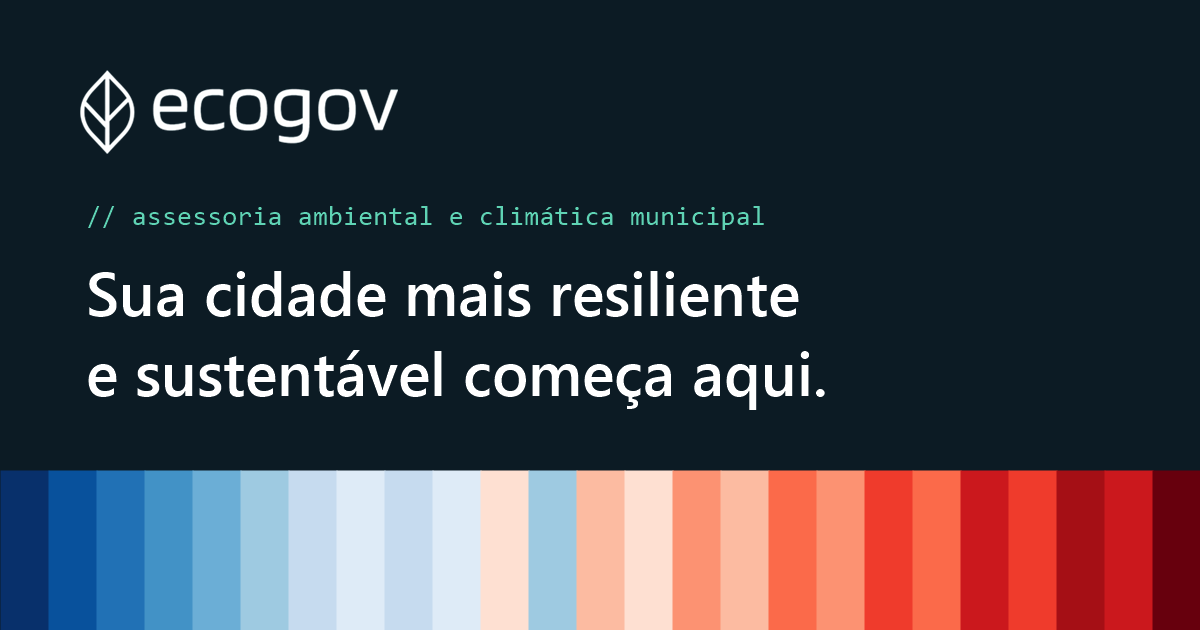
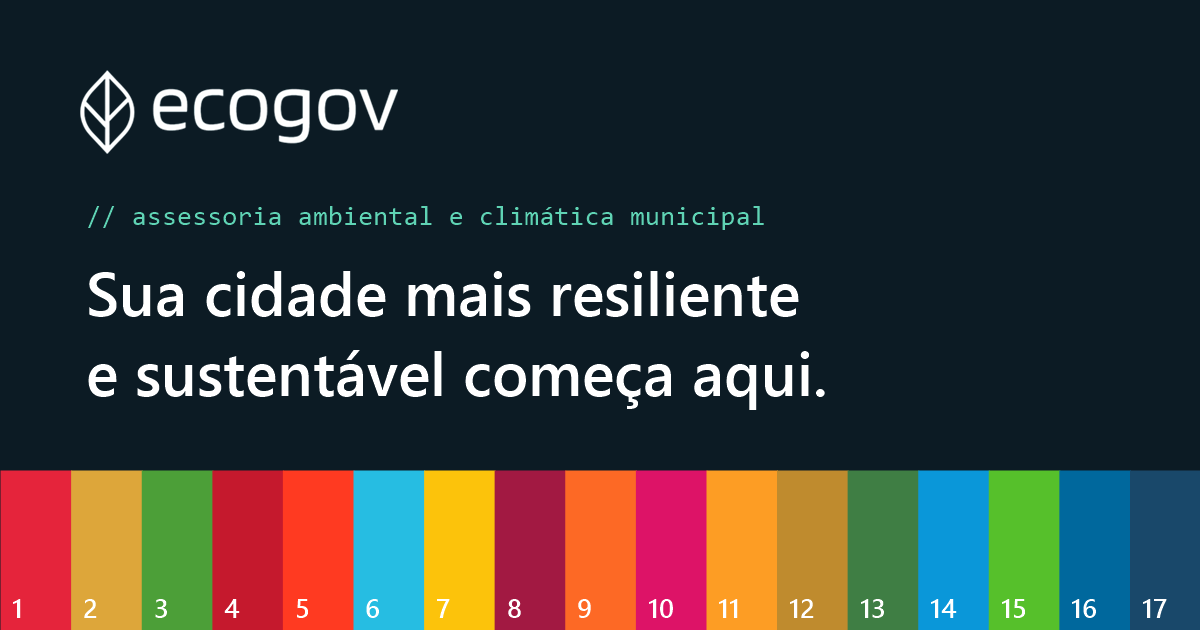
Faixa nas cores dos 17 ODS, silhuetas de fundo por seção, remove linha do CTA

Changed region(s): [[0.0, 0.7238, 1.0, 1.0]]

diff --git a/style.css b/style.css
@@ -1,6 +1,6 @@
 /* ==========================================================
    EcoGov — Assessoria Ambiental e Climática Municipal
-   HTML + CSS puro (sem JS). Direção visual: "Clima em Dados".
+   HTML + CSS puro (sem JS). Direção visual: "Clima em Dados" + faixa ODS.
    ========================================================== */
 
 :root {
@@ -22,13 +22,13 @@
   --gutter: clamp(16px, 4vw, 40px);
   --radius: 6px;
 
-  /* "warming stripes" — assinatura visual da marca (frio → quente) */
+  /* faixa nas cores oficiais dos 17 ODS da ONU — assinatura visual da marca */
   --stripes: linear-gradient(90deg,
-    #08306b 0 4%, #08519c 4% 8%, #2171b5 8% 12%, #4292c6 12% 16%, #6baed6 16% 20%,
-    #9ecae1 20% 24%, #c6dbef 24% 28%, #deebf7 28% 32%, #c6dbef 32% 36%, #deebf7 36% 40%,
-    #fee0d2 40% 44%, #9ecae1 44% 48%, #fcbba1 48% 52%, #fee0d2 52% 56%, #fc9272 56% 60%,
-    #fcbba1 60% 64%, #fb6a4a 64% 68%, #fc9272 68% 72%, #ef3b2c 72% 76%, #fb6a4a 76% 80%,
-    #cb181d 80% 84%, #ef3b2c 84% 88%, #a50f15 88% 92%, #cb181d 92% 96%, #67000d 96% 100%);
+    #E5243B 0 5.88%, #DDA63A 5.88% 11.76%, #4C9F38 11.76% 17.65%, #C5192D 17.65% 23.53%,
+    #FF3A21 23.53% 29.41%, #26BDE2 29.41% 35.29%, #FCC30B 35.29% 41.18%, #A21942 41.18% 47.06%,
+    #FD6925 47.06% 52.94%, #DD1367 52.94% 58.82%, #FD9D24 58.82% 64.71%, #BF8B2E 64.71% 70.59%,
+    #3F7E44 70.59% 76.47%, #0A97D9 76.47% 82.35%, #56C02B 82.35% 88.24%, #00689D 88.24% 94.12%,
+    #19486A 94.12% 100%);
 }
 
 *, *::before, *::after { box-sizing: border-box; }
@@ -143,7 +143,14 @@ h1 em, h2 em { font-style: normal; color: var(--mint); }
 
 /* faixa do clima */
 .climate-band { background: var(--panel); border-block: 1px solid var(--line); }
-.climate-band .stripes--band { height: clamp(90px, 14vw, 160px); }
+.ods-bar { display: grid; grid-template-columns: repeat(17, 1fr); height: clamp(90px, 14vw, 160px); }
+.ods-bar span { display: flex; align-items: flex-end; padding: 0 0 10px 8px; font: 700 clamp(13px, 1.6vw, 22px)/1 var(--f-display); color: rgba(255,255,255,.92); }
+.ods-bar span:nth-child(1){background:#E5243B} .ods-bar span:nth-child(2){background:#DDA63A} .ods-bar span:nth-child(3){background:#4C9F38}
+.ods-bar span:nth-child(4){background:#C5192D} .ods-bar span:nth-child(5){background:#FF3A21} .ods-bar span:nth-child(6){background:#26BDE2}
+.ods-bar span:nth-child(7){background:#FCC30B} .ods-bar span:nth-child(8){background:#A21942} .ods-bar span:nth-child(9){background:#FD6925}
+.ods-bar span:nth-child(10){background:#DD1367} .ods-bar span:nth-child(11){background:#FD9D24} .ods-bar span:nth-child(12){background:#BF8B2E}
+.ods-bar span:nth-child(13){background:#3F7E44} .ods-bar span:nth-child(14){background:#0A97D9} .ods-bar span:nth-child(15){background:#56C02B}
+.ods-bar span:nth-child(16){background:#00689D} .ods-bar span:nth-child(17){background:#19486A}
 .climate-copy { display: grid; grid-template-columns: 1.1fr 1fr; gap: clamp(24px, 5vw, 72px); padding-block: clamp(48px, 7vw, 80px); align-items: center; }
 .climate-copy h2 { font-size: clamp(26px, 3.2vw, 40px); }
 .climate-copy p { color: var(--muted); font-size: 18px; }
@@ -213,7 +220,6 @@ h1 em, h2 em { font-style: normal; color: var(--mint); }
 .cta-inner { padding-block: clamp(80px, 11vw, 140px); max-width: 860px; }
 .cta h2 { margin-bottom: 20px; }
 .cta p:not(.eyebrow) { color: var(--muted); font-size: 18px; margin: 0 auto 36px; max-width: 60ch; }
-.cta .cta-sub { font: 400 13px var(--f-mono); color: var(--dim); margin: 22px 0 0; }
 
 /* footer */
 .site-footer { border-top: 1px solid var(--line); padding: 36px 0 40px; font-size: 14px; color: var(--dim); }
@@ -288,3 +294,33 @@ h1 em, h2 em { font-style: normal; color: var(--mint); }
   html { scroll-behavior: auto; }
   * { transition: none !important; }
 }
+
+/* ---------- silhuetas de fundo (cidades verdes, clima, sustentabilidade) ---------- */
+.deco { position: relative; isolation: isolate; overflow: hidden; }
+.deco::after {
+  content: ""; position: absolute; z-index: -1; pointer-events: none;
+  background: no-repeat center / contain; opacity: .05;
+  width: clamp(200px, 30vw, 420px); aspect-ratio: 1;
+  top: clamp(32px, 6vw, 72px); right: -40px;
+}
+.deco--skyline::after {
+  width: auto; aspect-ratio: auto; left: 0; right: 0; top: auto; bottom: 0;
+  height: clamp(110px, 17vw, 230px);
+  background: url(img/deco/skyline.svg) repeat-x center bottom / auto 100%;
+  opacity: .06;
+}
+.deco--turbines::after { background-image: url(img/deco/turbines.svg); top: auto; bottom: 0; right: -20px; opacity: .045; }
+.deco--leaf::after     { background-image: url(img/deco/leaf.svg); }
+.deco--rain::after     { background-image: url(img/deco/cloud-rain.svg); }
+.deco--trees::after    { background-image: url(img/deco/trees.svg); }
+.deco--globe::after    { background-image: url(img/deco/globe.svg); }
+.deco--solar::after    { background-image: url(img/deco/sun-solar.svg); }
+.deco--faq::after      { background-image: url(img/deco/turbines.svg); top: auto; right: auto; bottom: 0; left: -30px; }
+
+@media (max-width: 880px) {
+  .deco::after { width: 200px; right: -50px; top: 24px; opacity: .04; }
+  .deco--skyline::after { width: auto; right: 0; top: auto; opacity: .05; }
+  .deco--turbines::after, .deco--faq::after { top: auto; bottom: 0; }
+  .ods-bar span { padding: 0 0 6px 3px; }
+}
+.hero.deco--skyline::after { opacity: .04; }

diff --git a/index.html b/index.html
@@ -81,7 +81,7 @@
 <main id="conteudo">
 
 <!-- HERO -->
-<section class="hero" id="topo">
+<section class="hero deco deco--skyline" id="topo">
   <div class="wrap hero-grid">
     <div class="hero-copy">
       <p class="eyebrow">// assessoria ambiental e climática municipal</p>
@@ -103,7 +103,7 @@
 </section>
 
 <!-- SOBRE -->
-<section class="section" id="sobre">
+<section class="section deco deco--turbines" id="sobre">
   <div class="wrap split">
     <div>
       <p class="eyebrow">// sobre a ecogov</p>
@@ -119,7 +119,7 @@
 
 <!-- FAIXA CLIMA -->
 <section class="climate-band" aria-labelledby="clima-titulo">
-  <div class="stripes stripes--band" aria-hidden="true"></div>
+  <div class="ods-bar" aria-hidden="true"><span>1</span><span>2</span><span>3</span><span>4</span><span>5</span><span>6</span><span>7</span><span>8</span><span>9</span><span>10</span><span>11</span><span>12</span><span>13</span><span>14</span><span>15</span><span>16</span><span>17</span></div>
   <div class="wrap climate-copy">
     <h2 id="clima-titulo">O clima já mudou. A pergunta é se a sua cidade está preparada.</h2>
     <p>Enchentes, secas, ondas de calor e surtos de dengue já chegam às prefeituras como problemas de saúde, obras, agricultura e orçamento. Quem se antecipa gasta menos e protege mais.</p>
@@ -127,7 +127,7 @@
 </section>
 
 <!-- SERVIÇOS -->
-<section class="section" id="servicos">
+<section class="section deco deco--leaf" id="servicos">
   <div class="wrap">
     <header class="section-head">
       <p class="eyebrow">// o que oferecemos</p>
@@ -195,7 +195,7 @@
 </section>
 
 <!-- COMO FUNCIONA -->
-<section class="section section--alt" id="como-funciona">
+<section class="section section--alt deco deco--rain" id="como-funciona">
   <div class="wrap">
     <header class="section-head">
       <p class="eyebrow">// como funciona</p>
@@ -212,7 +212,7 @@
 </section>
 
 <!-- SECRETARIAS -->
-<section class="section" id="secretarias">
+<section class="section deco deco--trees" id="secretarias">
   <div class="wrap">
     <header class="section-head">
       <p class="eyebrow">// público da capacitação</p>
@@ -233,7 +233,7 @@
 </section>
 
 <!-- ODS -->
-<section class="section section--alt" id="ods">
+<section class="section section--alt deco deco--globe" id="ods">
   <div class="wrap">
     <header class="section-head">
       <p class="eyebrow">// agenda 2030</p>
@@ -258,7 +258,7 @@
 </section>
 
 <!-- FORMATOS -->
-<section class="section" id="formatos">
+<section class="section deco deco--solar" id="formatos">
   <div class="wrap">
     <header class="section-head">
       <p class="eyebrow">// formatos de atuação</p>
@@ -300,7 +300,7 @@
 </section>
 
 <!-- FAQ -->
-<section class="section section--alt" id="faq">
+<section class="section section--alt deco deco--faq" id="faq">
   <div class="wrap faq-grid">
     <header class="section-head">
       <p class="eyebrow">// dúvidas frequentes</p>
@@ -336,14 +336,13 @@
 </section>
 
 <!-- CTA -->
-<section class="cta" id="contato">
+<section class="cta deco deco--skyline" id="contato">
   <div class="stripes stripes--band" aria-hidden="true"></div>
   <div class="wrap cta-inner">
     <p class="eyebrow">// pronto para começar?</p>
     <h2>Sua cidade merece uma gestão <em>preparada para o futuro</em></h2>
     <p>Apresentamos a proposta em uma conversa rápida e sem compromisso — e mostramos como o seu município pode avançar na agenda climática começando hoje, com o que já tem.</p>
     <a class="btn btn--lg" href="https://wa.me/5567991434600?text=Ol%C3%A1%2C%20vim%20pelo%20site%20da%20EcoGov%20e%20gostaria%20de%20conversar%20sobre%20o%20meu%20munic%C3%ADpio." target="_blank" rel="noopener">Falar com a EcoGov no WhatsApp</a>
-    <p class="cta-sub">Atendemos prefeitos, secretários e vereadores de todo o Brasil.</p>
   </div>
 </section>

^^^^^^^^^^^^^^^^

*Your task*: Extract exactly and only the lines above from the line containing "200px; right: -50px;" through the line containing "<!-- SOBRE -->", both end lines included.

*Completed task*:
+  .deco::after { width: 200px; right: -50px; top: 24px; opacity: .04; }
+  .deco--skyline::after { width: auto; right: 0; top: auto; opacity: .05; }
+  .deco--turbines::after, .deco--faq::after { top: auto; bottom: 0; }
+  .ods-bar span { padding: 0 0 6px 3px; }
+}
+.hero.deco--skyline::after { opacity: .04; }

diff --git a/index.html b/index.html
@@ -81,7 +81,7 @@
 <main id="conteudo">
 
 <!-- HERO -->
-<section class="hero" id="topo">
+<section class="hero deco deco--skyline" id="topo">
   <div class="wrap hero-grid">
     <div class="hero-copy">
       <p class="eyebrow">// assessoria ambiental e climática municipal</p>
@@ -103,7 +103,7 @@
 </section>
 
 <!-- SOBRE -->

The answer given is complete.